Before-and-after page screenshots
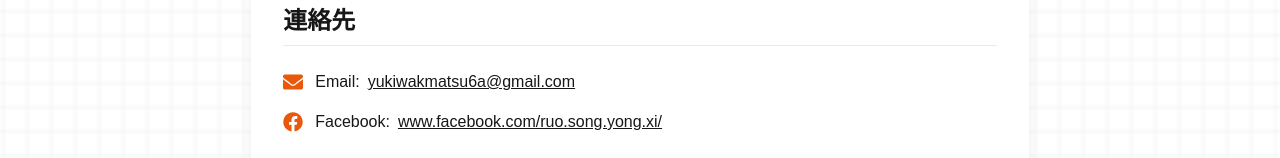
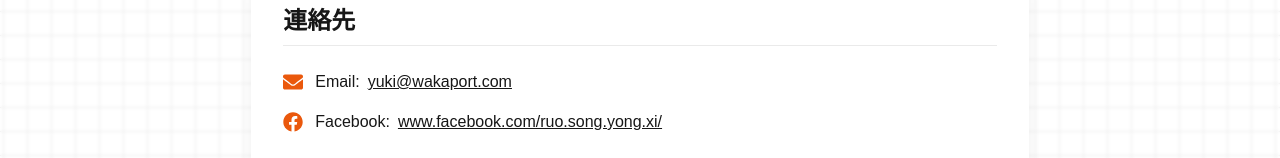
Before and after one commit to waka320/wakaport, a Next.js app in the folder wakanext/: page /contact in a window 1280 px wide. Shown: the part 194-352 px from the top of the page. Built offline with nearby package versions, Linux system fonts and the light colour scheme.

Commit message:
fix change mail

```diff
--- a/wakanext/src/app/(pages)/contact/page.tsx
+++ b/wakanext/src/app/(pages)/contact/page.tsx
@@ -27,9 +27,9 @@ const ContactPage = () => {
                             </div>
                             <Link
                                 className='link text-[var(--link-color)] underline hover:text-[var(--link-hover-color)] hover:underline transition-colors break-all'
-                                href="mailto:yukiwakmatsu6a@gmail.com"
+                                href="mailto:yuki@wakaport.com"
                             >
-                                yukiwakmatsu6a@gmail.com
+                                yuki@wakaport.com
                             </Link>
                         </li>
                         <li className="flex flex-col sm:flex-row sm:items-center">
```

GOAL OF THE EXERCISE
Output the data above exactly; pictures do not belong in the copy.

WRITTEN RESPONSE
Before and after one commit to waka320/wakaport, a Next.js app in the folder wakanext/: page /contact in a window 1280 px wide. Shown: the part 194-352 px from the top of the page. Built offline with nearby package versions, Linux system fonts and the light colour scheme.

Commit message:
fix change mail

```diff
--- a/wakanext/src/app/(pages)/contact/page.tsx
+++ b/wakanext/src/app/(pages)/contact/page.tsx
@@ -27,9 +27,9 @@ const ContactPage = () => {
                             </div>
                             <Link
                                 className='link text-[var(--link-color)] underline hover:text-[var(--link-hover-color)] hover:underline transition-colors break-all'
-                                href="mailto:yukiwakmatsu6a@gmail.com"
+                                href="mailto:yuki@wakaport.com"
                             >
-                                yukiwakmatsu6a@gmail.com
+                                yuki@wakaport.com
                             </Link>
                         </li>
                         <li className="flex flex-col sm:flex-row sm:items-center">
```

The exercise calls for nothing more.